The Bowman/Slope Soil Conservation funding increased from $75,090 to $86,985 in the new budget.
According to Commissioner Lynn Brackel, the budget shows the impact when the second quarter was down 22 percent in sales tax revenue from the state.
“Another item that was down was the highway distribution tax. That was down 30 percent,” he said. “Also, the value of the mill dropped $1,000 from the previous year, so we had to deal with that. There is going to be less income coming in from the tax dollars.
“We were very, very careful not to cut employees’ wages or laying anybody off. We didn’t even consider it for the employees for this year,” Brackel explained.
The commissioner also thanked the county employees for helping get the county through the year. “There is always next year,” he added.
One thing that has help with the budget costs has been the drop in travel costs, Brackel said. “Nobody is going to meetings in Bismarck.”
The fact that no road projects are planned for the next year also helped out the budget, Brackel said. “That was one of the things that we could take out.”
However, he said the commissioners did not cut the maintenance budget for the county roads. “We have to continue to maintain the roads that we have or else we didn’t do our job on this end.
“For the most part, our roads are really, really good, compared to other counties,” Brackel said, noting that on some roads in other countries there isn’t enough room to pass farm vehicles. There will be some chip sealing done on county roads as part of maintenance, “ Brackel added.
In addition, oil money still helped the commissioners fill in the gaps in the new budget. “Oil and gas money were funding like 30 to 35 percent into the general budget. I am thankful for the commissioners in the past that they held it down to that amount and put it all into the general budget. This year, we ended up inserting 90 percent of the oil and gas money into the general fund.
“That did not equal the 30 percent from previous years. That is how low the oil income was.... or the projected oil income is,” Brackel said. “That made a lot of difference.”

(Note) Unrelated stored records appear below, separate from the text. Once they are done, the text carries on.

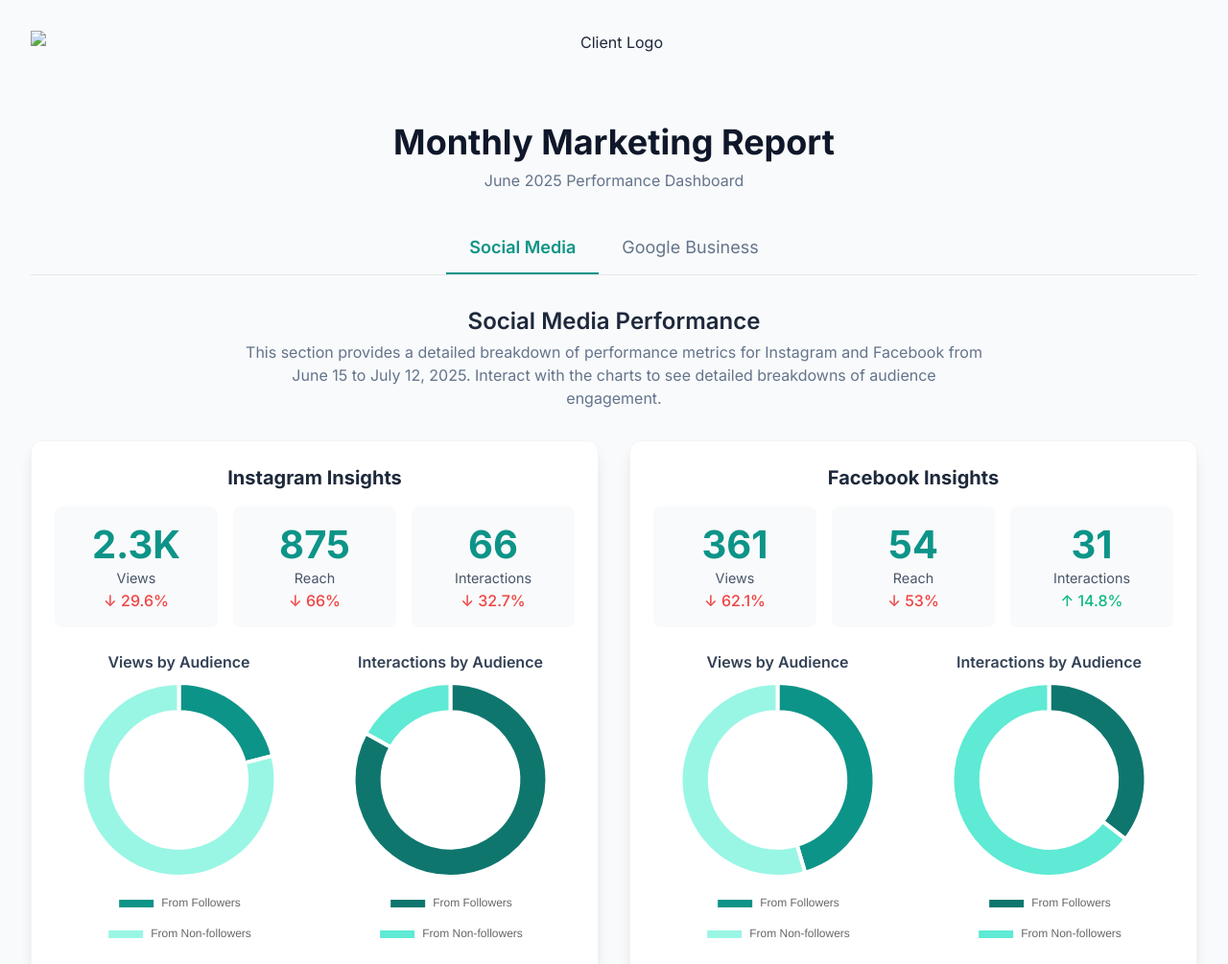
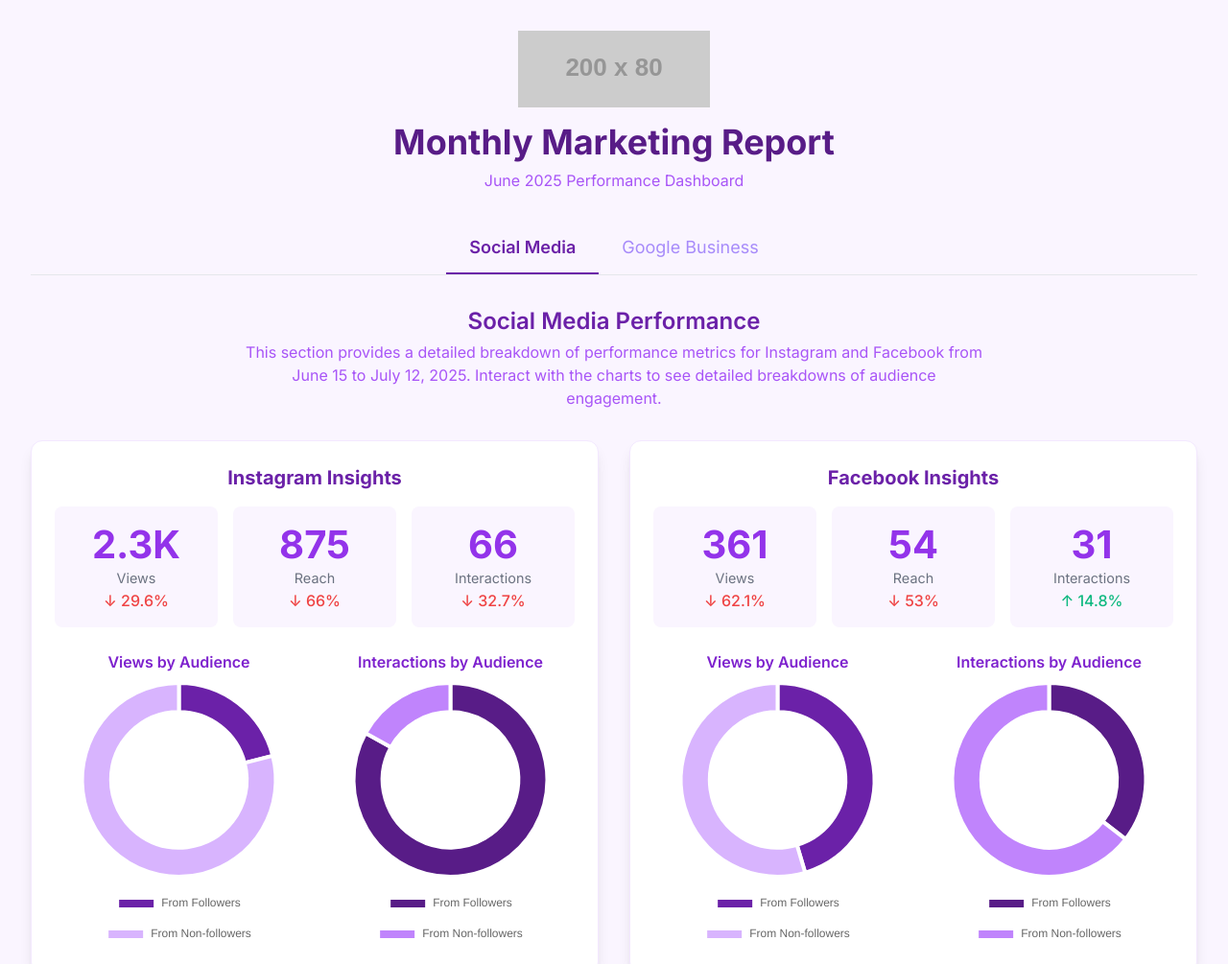
Before and after one commit to ReportforthisMonth/Report, a plain HTML site: page index.html in a window 1280 px wide. Shown: the top 1005 px of the page at 96% size. Drawn offline with nearby package versions, Linux system fonts and the light colour scheme; placeholder pictures from the web are drawn by us.

Commit message:
index.html

```diff
--- a/index.html
+++ b/index.html
@@ -9,7 +9,7 @@
     <link rel="preconnect" href="https://fonts.googleapis.com">
     <link rel="preconnect" href="https://fonts.gstatic.com" crossorigin>
     <link href="https://fonts.googleapis.com/css2?family=Inter:wght@400;500;600;700&display=swap" rel="stylesheet">
-    <!-- Chosen Palette: Warm Neutrals -->
+    <!-- Chosen Palette: Purples & Muted Blues -->
     <!-- Application Structure Plan: A dashboard-style SPA with tabbed navigation to switch between 'Social Media' and 'Google Business' views. This structure was chosen to separate distinct marketing channels, preventing information overload and allowing users to focus on one area at a time. The flow starts with an overview, then allows drilling into specific platform data via clicks. Key activities and recommendations are presented as clear, static lists within their relevant sections. This is more usable than a linear report as it facilitates direct comparison and focused analysis. -->
     <!-- Visualization & Content Choices:
         - Report Info: High-level KPIs (Views, Reach, etc.). Goal: Inform. Viz: Large stat cards. Interaction: None. Justification: Immediate visibility of key numbers. Method: HTML/Tailwind.
@@ -37,13 +37,13 @@
             max-width: 600px;
         }
         .tab-active {
-            border-color: #0d9488;
-            color: #0d9488;
+            border-color: #6b21a8; /* Purple-700 */
+            color: #6b21a8; /* Purple-700 */
             font-weight: 600;
         }
         .tab-inactive {
             border-color: transparent;
-            color: #64748b;
+            color: #a78bfa; /* Purple-400 */
         }
         .stat-card-value {
             font-size: 2.5rem;
@@ -52,17 +52,17 @@
         }
         .stat-card-label {
             font-size: 0.9rem;
-            color: #475569;
+            color: #6b7280; /* Gray-500 */
         }
         .stat-card-change {
             font-size: 1rem;
             font-weight: 500;
         }
         .stat-card-change.positive {
-            color: #10b981;
+            color: #10b981; /* Green for positive change */
         }
         .stat-card-change.negative {
-            color: #ef4444;
+            color: #ef4444; /* Red for negative change */
         }
         .kpi-icon {
             font-size: 1.5rem;
@@ -70,14 +70,14 @@
         }
     </style>
 </head>
-<body class="bg-gray-50 text-slate-800">
+<body class="bg-purple-50 text-purple-800">
 
     <div class="container mx-auto p-4 md:p-8">
 
         <header class="text-center mb-8">
-            <img src="intro-logo-01.png" alt="Client Logo" class="mx-auto mb-4 h-16 sm:h-20 object-contain">
-            <h1 class="text-3xl md:text-4xl font-bold text-slate-900">Monthly Marketing Report</h1>
-            <p class="text-slate-500 mt-2">June 2025 Performance Dashboard</p>
+            <img src="https://placehold.co/200x80/6b21a8/ffffff?text=CLIENT+LOGO" alt="Client Logo Placeholder" class="mx-auto mb-4 h-16 sm:h-20 object-contain">
+            <h1 class="text-3xl md:text-4xl font-bold text-purple-900">Monthly Marketing Report</h1>
+            <p class="text-purple-500 mt-2">June 2025 Performance Dashboard</p>
         </header>
 
         <nav class="mb-8 flex justify-center border-b border-gray-200">
@@ -93,40 +93,40 @@
             <!-- Social Media Content -->
             <section id="social-content">
                 <div class="text-center mb-8">
-                    <h2 class="text-2xl font-semibold text-slate-800">Social Media Performance</h2>
-                    <p class="text-slate-500 mt-1 max-w-3xl mx-auto">This section provides a detailed breakdown of performance metrics for Instagram and Facebook from June 15 to July 12, 2025. Interact with the charts to see detailed breakdowns of audience engagement.</p>
+                    <h2 class="text-2xl font-semibold text-purple-800">Social Media Performance</h2>
+                    <p class="text-purple-500 mt-1 max-w-3xl mx-auto">This section provides a detailed breakdown of performance metrics for Instagram and Facebook from June 15 to July 12, 2025. Interact with the charts to see detailed breakdowns of audience engagement.</p>
                 </div>
 
                 <div class="grid grid-cols-1 lg:grid-cols-2 gap-8 mb-10">
                     <!-- Instagram Card -->
-                    <div class="bg-white p-6 rounded-xl shadow-lg border border-gray-100">
-                        <h3 class="text-xl font-bold mb-4 text-center text-slate-800">Instagram Insights</h3>
+                    <div class="bg-white p-6 rounded-xl shadow-lg border border-purple-100">
+                        <h3 class="text-xl font-bold mb-4 text-center text-purple-800">Instagram Insights</h3>
                         <div class="grid grid-cols-1 sm:grid-cols-3 gap-4 text-center mb-6">
-                            <div class="bg-gray-50 p-4 rounded-lg">
-                                <p class="stat-card-value text-teal-600">2.3K</p>
+                            <div class="bg-purple-50 p-4 rounded-lg">
+                                <p class="stat-card-value text-purple-600">2.3K</p>
                                 <p class="stat-card-label">Views</p>
                                 <p class="stat-card-change negative">↓ 29.6%</p>
                             </div>
-                            <div class="bg-gray-50 p-4 rounded-lg">
-                                <p class="stat-card-value text-teal-600">875</p>
+                            <div class="bg-purple-50 p-4 rounded-lg">
+                                <p class="stat-card-value text-purple-600">875</p>
                                 <p class="stat-card-label">Reach</p>
                                 <p class="stat-card-change negative">↓ 66%</p>
                             </div>
-                            <div class="bg-gray-50 p-4 rounded-lg">
-                                <p class="stat-card-value text-teal-600">66</p>
+                            <div class="bg-purple-50 p-4 rounded-lg">
+                                <p class="stat-card-value text-purple-600">66</p>
                                 <p class="stat-card-label">Interactions</p>
                                 <p class="stat-card-change negative">↓ 32.7%</p>
                             </div>
                         </div>
                         <div class="grid grid-cols-1 md:grid-cols-2 gap-6">
                              <div>
-                                <h4 class="text-center font-semibold text-slate-700 mb-2">Views by Audience</h4>
+                                <h4 class="text-center font-semibold text-purple-700 mb-2">Views by Audience</h4>
                                 <div class="chart-container">
                                     <canvas id="instaViewsChart"></canvas>
                                 </div>
                             </div>
                             <div>
-                                <h4 class="text-center font-semibold text-slate-700 mb-2">Interactions by Audience</h4>
+                                <h4 class="text-center font-semibold text-purple-700 mb-2">Interactions by Audience</h4>
                                 <div class="chart-container">
                                     <canvas id="instaInteractionsChart"></canvas>
                                 </div>
@@ -135,34 +135,34 @@
                     </div>
 
                     <!-- Facebook Card -->
-                    <div class="bg-white p-6 rounded-xl shadow-lg border border-gray-100">
-                        <h3 class="text-xl font-bold mb-4 text-center text-slate-800">Facebook Insights</h3>
+                    <div class="bg-white p-6 rounded-xl shadow-lg border border-purple-100">
+                        <h3 class="text-xl font-bold mb-4 text-center text-purple-800">Facebook Insights</h3>
                         <div class="grid grid-cols-1 sm:grid-cols-3 gap-4 text-center mb-6">
-                             <div class="bg-gray-50 p-4 rounded-lg">
-                                <p class="stat-card-value text-teal-600">361</p>
+                             <div class="bg-purple-50 p-4 rounded-lg">
+                                <p class="stat-card-value text-purple-600">361</p>
                                 <p class="stat-card-label">Views</p>
                                 <p class="stat-card-change negative">↓ 62.1%</p>
                             </div>
-                            <div class="bg-gray-50 p-4 rounded-lg">
-                                <p class="stat-card-value text-teal-600">54</p>
+                            <div class="bg-purple-50 p-4 rounded-lg">
+                                <p class="stat-card-value text-purple-600">54</p>
                                 <p class="stat-card-label">Reach</p>
                                 <p class="stat-card-change negative">↓ 53%</p>
                             </div>
-                            <div class="bg-gray-50 p-4 rounded-lg">
-                                <p class="stat-card-value text-teal-600">31</p>
+                            <div class="bg-purple-50 p-4 rounded-lg">
+                                <p class="stat-card-value text-purple-600">31</p>
                                 <p class="stat-card-label">Interactions</p>
                                 <p class="stat-card-change positive">↑ 14.8%</p>
                             </div>
                         </div>
                         <div class="grid grid-cols-1 md:grid-cols-2 gap-6">
                             <div>
-                                <h4 class="text-center font-semibold text-slate-700 mb-2">Views by Audience</h4>
+                                <h4 class="text-center font-semibold text-purple-700 mb-2">Views by Audience</h4>
                                 <div class="chart-container">
                                     <canvas id="fbViewsChart"></canvas>
                                 </div>
                             </div>
                             <div>
-                                <h4 class="text-center font-semibold text-slate-700 mb-2">Interactions by Audience</h4>
+                                <h4 class="text-center font-semibold text-purple-700 mb-2">Interactions by Audience</h4>
                                 <div class="chart-container">
                                     <canvas id="fbInteractionsChart"></canvas>
                                 </div>
@@ -171,9 +171,9 @@
                     </div>
                 </div>
 
-                <div class="bg-white p-6 rounded-xl shadow-lg border border-gray-100">
-                    <h3 class="text-xl font-bold mb-4 text-slate-800">Key Social Media Activities</h3>
-                    <ul class="space-y-3 text-slate-600">
+                <div class="bg-white p-6 rounded-xl shadow-lg border border-purple-100">
+                    <h3 class="text-xl font-bold mb-4 text-purple-800">Key Social Media Activities</h3>
+                    <ul class="space-y-3 text-purple-700">
                         <li class="flex items-start"><span class="kpi-icon">🛡️</span><span><strong>Account Security:</strong> Enhanced security features across all social accounts.</span></li>
                         <li class="flex items-start"><span class="kpi-icon">✍️</span><span><strong>Content Creation:</strong> Published 22 high-quality posts on both Instagram and Facebook.</span></li>
                         <li class="flex items-start"><span class="kpi-icon">✨</span><span><strong>Instagram Highlights Updated:</strong> Added new images for the Matie, Platinum, Promise, and Edition collections to profile highlights.</span></li>
@@ -185,20 +185,20 @@
             <!-- Google Business Content -->
             <section id="google-content" class="hidden">
                  <div class="text-center mb-8">
-                    <h2 class="text-2xl font-semibold text-slate-800">Google Business Profile Performance</h2>
-                    <p class="text-slate-500 mt-1 max-w-3xl mx-auto">This section covers performance from your Google Business Profile for June 2025. The chart below breaks down the 110 total customer interactions into specific actions taken.</p>
+                    <h2 class="text-2xl font-semibold text-purple-800">Google Business Profile Performance</h2>
+                    <p class="text-purple-500 mt-1 max-w-3xl mx-auto">This section covers performance from your Google Business Profile for June 2025. The chart below breaks down the 110 total customer interactions into specific actions taken.</p>
                 </div>
 
-                <div class="bg-white p-6 rounded-xl shadow-lg border border-gray-100 mb-10">
-                    <h3 class="text-xl font-bold mb-4 text-center text-slate-800">Business Profile Interactions Breakdown</h3>
+                <div class="bg-white p-6 rounded-xl shadow-lg border border-purple-100 mb-10">
+                    <h3 class="text-xl font-bold mb-4 text-center text-purple-800">Business Profile Interactions Breakdown</h3>
                     <div class="bar-chart-container">
                         <canvas id="googleInteractionsChart"></canvas>
                     </div>
                 </div>
 
-                <div class="bg-white p-6 rounded-xl shadow-lg border border-gray-100">
-                    <h3 class="text-xl font-bold mb-4 text-slate-800">Key Google Business Activities</h3>
-                     <ul class="space-y-3 text-slate-600">
+                <div class="bg-white p-6 rounded-xl shadow-lg border border-purple-100">
+                    <h3 class="text-xl font-bold mb-4 text-purple-800">Key Google Business Activities</h3>
+                     <ul class="space-y-3 text-purple-700">
                         <li class="flex items-start"><span class="kpi-icon">💬</span><span><strong>WhatsApp Integration:</strong> Added a direct WhatsApp chat option to the profile for instant customer communication.</span></li>
                         <li class="flex items-start"><span class="kpi-icon">⭐</span><span><strong>Review Management:</strong> Actively responded to new customer reviews to maintain engagement and reputation.</span></li>
                     </ul>
@@ -207,10 +207,10 @@
         </main>
 
         <footer class="mt-12 pt-8 border-t border-gray-200">
-             <div class="bg-amber-50 border-l-4 border-amber-400 p-6 rounded-r-lg">
-                <h2 class="text-2xl font-semibold text-amber-900 mb-4">Suggestions for Improvement</h2>
-                <p class="text-amber-800 mb-4">Based on this month's performance, here are some key areas to focus on for even better results next month. These suggestions are aimed at increasing audience engagement and optimizing content strategy.</p>
-                <ul class="space-y-3 text-amber-700">
+             <div class="bg-blue-50 border-l-4 border-blue-400 p-6 rounded-r-lg">
+                <h2 class="text-2xl font-semibold text-blue-900 mb-4">Suggestions for Improvement</h2>
+                <p class="text-blue-800 mb-4">Based on this month's performance, here are some key areas to focus on for even better results next month. These suggestions are aimed at increasing audience engagement and optimizing content strategy.</p>
+                <ul class="space-y-3 text-blue-700">
                     <li class="flex items-start"><span class="kpi-icon">🎬</span><span><strong>Create More Engaging Videos:</strong> Focus on producing dynamic video content, following the examples previously shared to capture audience attention.</span></li>
                     <li class="flex items-start"><span class="kpi-icon">🛠️</span><span><strong>Enhance Installation Videos:</strong> The engagement with installation videos has dropped. It's recommended to create more captivating and high-quality videos of the installation process.</span></li>
                     <li class="flex items-start"><span class="kpi-icon">👨‍👩‍👧‍👦</span><span><strong>Showcase the Team:</strong> Increase profile personalization and trust by sharing more engaging images and videos of the team at work.</span></li>
@@ -285,7 +285,7 @@
                     labels: ['From Followers', 'From Non-followers'],
                     datasets: [{
                         data: [21, 79],
-                        backgroundColor: ['#0d9488', '#99f6e4'],
+                        backgroundColor: ['#6b21a8', '#d8b4fe'], /* Purple-700, Purple-300 */
                         borderColor: '#ffffff',
                         borderWidth: 4,
                         hoverBorderColor: '#ffffff'
@@ -300,7 +300,7 @@
                     labels: ['From Followers', 'From Non-followers'],
                     datasets: [{
                         data: [83, 17],
-                        backgroundColor: ['#0f766e', '#5eead4'],
+                        backgroundColor: ['#581c87', '#c084fc'], /* Purple-800, Purple-400 */
                          borderColor: '#ffffff',
                         borderWidth: 4,
                         hoverBorderColor: '#ffffff'
@@ -315,7 +315,7 @@
                     labels: ['From Followers', 'From Non-followers'],
                     datasets: [{
                         data: [45.4, 54.6],
-                        backgroundColor: ['#0d9488', '#99f6e4'],
+                        backgroundColor: ['#6b21a8', '#d8b4fe'], /* Purple-700, Purple-300 */
                          borderColor: '#ffffff',
                         borderWidth: 4,
                         hoverBorderColor: '#ffffff'
@@ -330,7 +330,7 @@
                     labels: ['From Followers', 'From Non-followers'],
                     datasets: [{
                         data: [35.5, 64.5], // 11 is 35.5% of 31, 20 is 64.5%
-                        backgroundColor: ['#0f766e', '#5eead4'],
+                        backgroundColor: ['#581c87', '#c084fc'], /* Purple-800, Purple-400 */
                          borderColor: '#ffffff',
                         borderWidth: 4,
                         hoverBorderColor: '#ffffff'
@@ -346,8 +346,8 @@
                     datasets: [{
                         label: 'Total Interactions (110)',
                         data: [33, 49, 27],
-                        backgroundColor: ['#14b8a6', '#5eead4', '#ccfbf1'],
-                        borderColor: ['#0f766e', '#0d9488', '#a7f3d0'],
+                        backgroundColor: ['#9333ea', '#c084fc', '#e9d5ff'], /* Purple-600, Purple-400, Purple-200 */
+                        borderColor: ['#7e22ce', '#a78bfa', '#d8b4fe'], /* Purple-700, Purple-500, Purple-300 */
                         borderWidth: 1,
                         borderRadius: 5
                     }]
```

“So far, we have been able to pay our bills and we have got money in the bank too,” he explained.